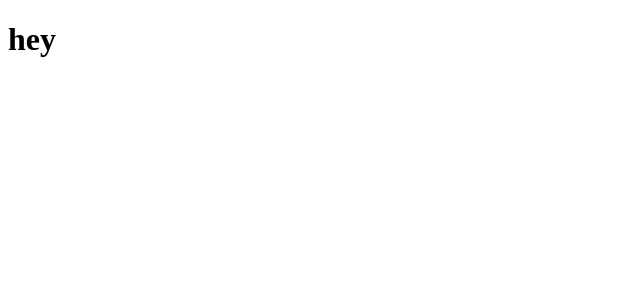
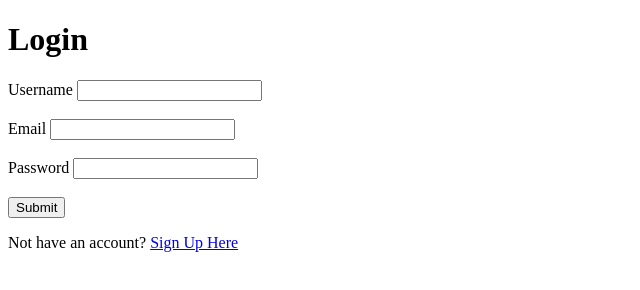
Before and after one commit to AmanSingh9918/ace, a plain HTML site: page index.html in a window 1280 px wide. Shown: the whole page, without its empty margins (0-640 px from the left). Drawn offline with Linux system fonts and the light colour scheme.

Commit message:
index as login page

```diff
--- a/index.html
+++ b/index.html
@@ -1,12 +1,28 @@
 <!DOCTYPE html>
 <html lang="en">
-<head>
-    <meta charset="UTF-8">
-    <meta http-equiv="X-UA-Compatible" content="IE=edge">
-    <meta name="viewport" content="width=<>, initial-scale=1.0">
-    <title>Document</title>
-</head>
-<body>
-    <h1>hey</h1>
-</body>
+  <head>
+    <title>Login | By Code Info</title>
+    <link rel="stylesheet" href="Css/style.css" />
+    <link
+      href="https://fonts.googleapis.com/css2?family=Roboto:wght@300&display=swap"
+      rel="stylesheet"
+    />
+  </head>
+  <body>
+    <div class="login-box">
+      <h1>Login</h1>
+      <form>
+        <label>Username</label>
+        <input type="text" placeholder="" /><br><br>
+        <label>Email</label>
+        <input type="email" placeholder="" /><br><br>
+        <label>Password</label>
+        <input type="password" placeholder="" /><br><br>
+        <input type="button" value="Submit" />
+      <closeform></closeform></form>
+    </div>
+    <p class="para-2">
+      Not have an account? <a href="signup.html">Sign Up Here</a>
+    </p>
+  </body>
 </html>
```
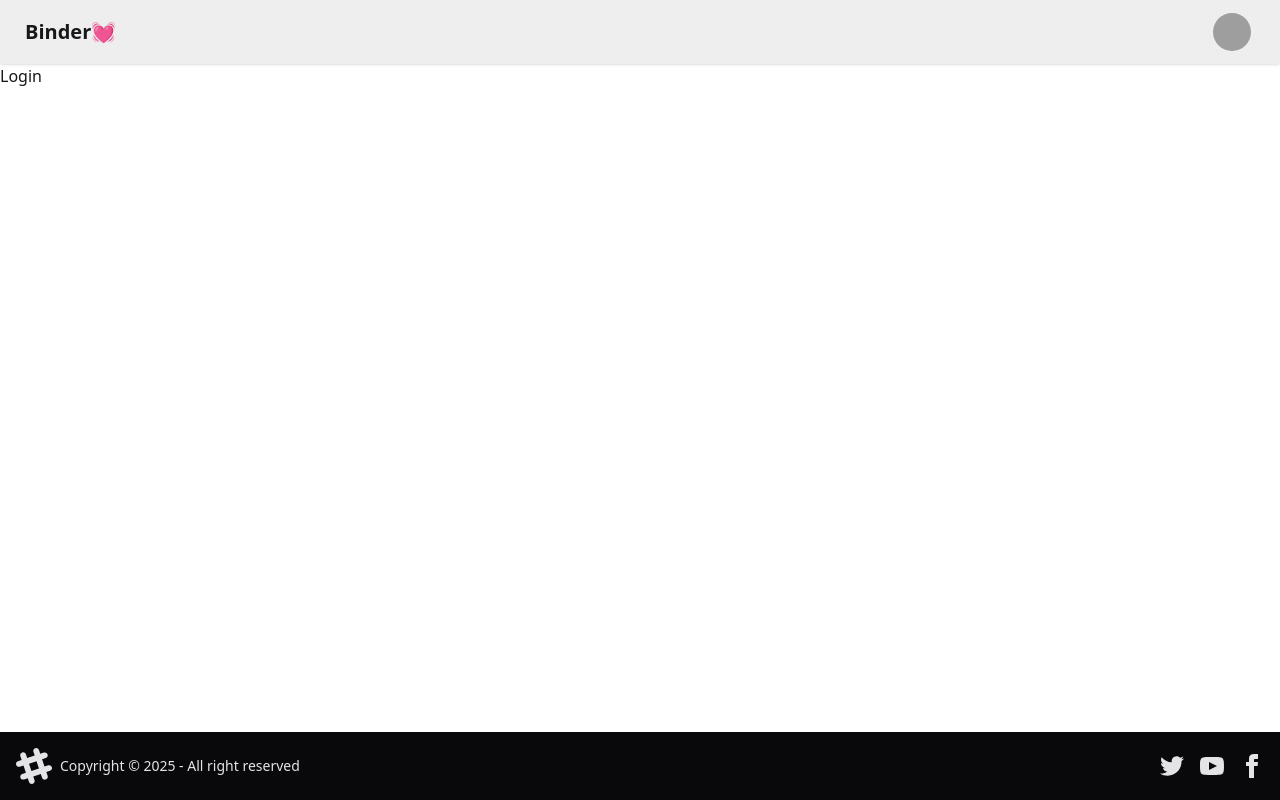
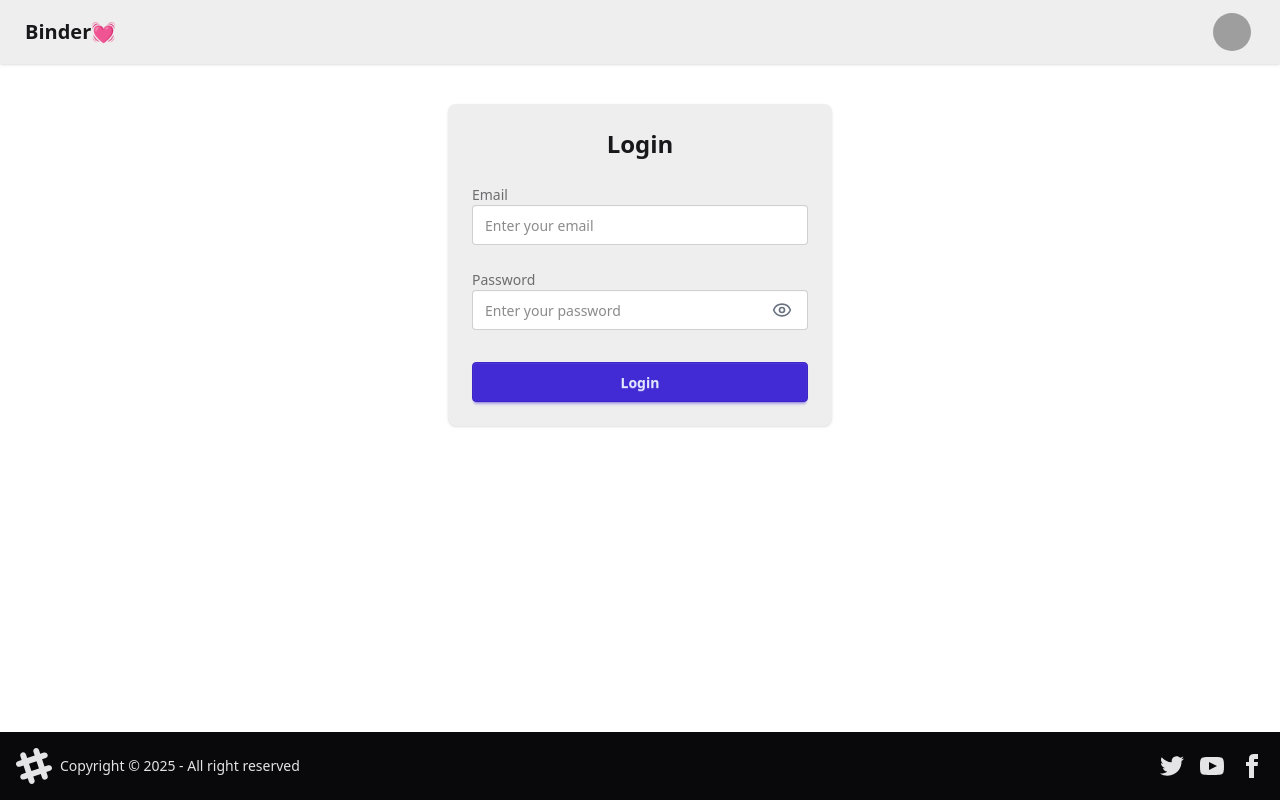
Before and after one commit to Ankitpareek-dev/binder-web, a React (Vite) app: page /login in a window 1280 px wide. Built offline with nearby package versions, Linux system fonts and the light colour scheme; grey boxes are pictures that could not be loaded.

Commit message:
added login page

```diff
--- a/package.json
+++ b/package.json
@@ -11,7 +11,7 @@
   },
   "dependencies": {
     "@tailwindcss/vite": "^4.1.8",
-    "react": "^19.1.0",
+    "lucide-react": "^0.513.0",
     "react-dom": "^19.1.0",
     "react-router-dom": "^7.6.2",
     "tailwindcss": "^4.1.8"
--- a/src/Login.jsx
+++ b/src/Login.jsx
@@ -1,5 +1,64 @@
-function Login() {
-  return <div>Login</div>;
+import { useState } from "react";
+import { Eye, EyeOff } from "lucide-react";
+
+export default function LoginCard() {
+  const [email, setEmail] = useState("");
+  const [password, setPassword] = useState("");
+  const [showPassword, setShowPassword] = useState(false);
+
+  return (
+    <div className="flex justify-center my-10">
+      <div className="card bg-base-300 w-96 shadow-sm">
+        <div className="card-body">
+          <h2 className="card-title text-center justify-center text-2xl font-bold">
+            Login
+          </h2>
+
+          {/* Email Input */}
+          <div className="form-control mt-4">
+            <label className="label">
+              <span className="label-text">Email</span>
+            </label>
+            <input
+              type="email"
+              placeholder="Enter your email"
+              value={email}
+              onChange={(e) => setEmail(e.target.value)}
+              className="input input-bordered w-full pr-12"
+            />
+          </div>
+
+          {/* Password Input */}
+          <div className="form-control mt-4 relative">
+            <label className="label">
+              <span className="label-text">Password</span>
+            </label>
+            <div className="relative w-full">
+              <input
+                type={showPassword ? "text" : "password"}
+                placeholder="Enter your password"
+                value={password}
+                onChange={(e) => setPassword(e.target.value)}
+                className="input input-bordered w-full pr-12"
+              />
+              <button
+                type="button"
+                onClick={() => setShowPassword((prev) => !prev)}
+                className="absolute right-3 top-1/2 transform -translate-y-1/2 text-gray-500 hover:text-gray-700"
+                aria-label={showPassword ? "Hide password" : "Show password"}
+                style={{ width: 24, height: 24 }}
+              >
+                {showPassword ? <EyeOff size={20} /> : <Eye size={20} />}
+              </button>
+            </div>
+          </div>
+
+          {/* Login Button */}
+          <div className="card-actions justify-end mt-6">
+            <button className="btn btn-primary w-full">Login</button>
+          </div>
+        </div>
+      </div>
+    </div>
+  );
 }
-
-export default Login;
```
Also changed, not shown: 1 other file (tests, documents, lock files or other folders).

§ **WHAT NEEDS TO BE DONE**
An exact copy of every entry above is needed, with the pictures left out.

§ **TASK ANSWER**
Before and after one commit to AmanSingh9918/ace, a plain HTML site: page index.html in a window 1280 px wide. Shown: the whole page, without its empty margins (0-640 px from the left). Drawn offline with Linux system fonts and the light colour scheme.

Commit message:
index as login page

```diff
--- a/index.html
+++ b/index.html
@@ -1,12 +1,28 @@
 <!DOCTYPE html>
 <html lang="en">
-<head>
-    <meta charset="UTF-8">
-    <meta http-equiv="X-UA-Compatible" content="IE=edge">
-    <meta name="viewport" content="width=<>, initial-scale=1.0">
-    <title>Document</title>
-</head>
-<body>
-    <h1>hey</h1>
-</body>
+  <head>
+    <title>Login | By Code Info</title>
+    <link rel="stylesheet" href="Css/style.css" />
+    <link
+      href="https://fonts.googleapis.com/css2?family=Roboto:wght@300&display=swap"
+      rel="stylesheet"
+    />
+  </head>
+  <body>
+    <div class="login-box">
+      <h1>Login</h1>
+      <form>
+        <label>Username</label>
+        <input type="text" placeholder="" /><br><br>
+        <label>Email</label>
+        <input type="email" placeholder="" /><br><br>
+        <label>Password</label>
+        <input type="password" placeholder="" /><br><br>
+        <input type="button" value="Submit" />
+      <closeform></closeform></form>
+    </div>
+    <p class="para-2">
+      Not have an account? <a href="signup.html">Sign Up Here</a>
+    </p>
+  </body>
 </html>
```
Before and after one commit to Ankitpareek-dev/binder-web, a React (Vite) app: page /login in a window 1280 px wide. Built offline with nearby package versions, Linux system fonts and the light colour scheme; grey boxes are pictures that could not be loaded.

Commit message:
added login page

```diff
--- a/package.json
+++ b/package.json
@@ -11,7 +11,7 @@
   },
   "dependencies": {
     "@tailwindcss/vite": "^4.1.8",
-    "react": "^19.1.0",
+    "lucide-react": "^0.513.0",
     "react-dom": "^19.1.0",
     "react-router-dom": "^7.6.2",
     "tailwindcss": "^4.1.8"
--- a/src/Login.jsx
+++ b/src/Login.jsx
@@ -1,5 +1,64 @@
-function Login() {
-  return <div>Login</div>;
+import { useState } from "react";
+import { Eye, EyeOff } from "lucide-react";
+
+export default function LoginCard() {
+  const [email, setEmail] = useState("");
+  const [password, setPassword] = useState("");
+  const [showPassword, setShowPassword] = useState(false);
+
+  return (
+    <div className="flex justify-center my-10">
+      <div className="card bg-base-300 w-96 shadow-sm">
+        <div className="card-body">
+          <h2 className="card-title text-center justify-center text-2xl font-bold">
+            Login
+          </h2>
+
+          {/* Email Input */}
+          <div className="form-control mt-4">
+            <label className="label">
+              <span className="label-text">Email</span>
+            </label>
+            <input
+              type="email"
+              placeholder="Enter your email"
+              value={email}
+              onChange={(e) => setEmail(e.target.value)}
+              className="input input-bordered w-full pr-12"
+            />
+          </div>
+
+          {/* Password Input */}
+          <div className="form-control mt-4 relative">
+            <label className="label">
+              <span className="label-text">Password</span>
+            </label>
+            <div className="relative w-full">
+              <input
+                type={showPassword ? "text" : "password"}
+                placeholder="Enter your password"
+                value={password}
+                onChange={(e) => setPassword(e.target.value)}
+                className="input input-bordered w-full pr-12"
+              />
+              <button
+                type="button"
+                onClick={() => setShowPassword((prev) => !prev)}
+                className="absolute right-3 top-1/2 transform -translate-y-1/2 text-gray-500 hover:text-gray-700"
+                aria-label={showPassword ? "Hide password" : "Show password"}
+                style={{ width: 24, height: 24 }}
+              >
+                {showPassword ? <EyeOff size={20} /> : <Eye size={20} />}
+              </button>
+            </div>
+          </div>
+
+          {/* Login Button */}
+          <div className="card-actions justify-end mt-6">
+            <button className="btn btn-primary w-full">Login</button>
+          </div>
+        </div>
+      </div>
+    </div>
+  );
 }
-
-export default Login;
```
Also changed, not shown: 1 other file (tests, documents, lock files or other folders).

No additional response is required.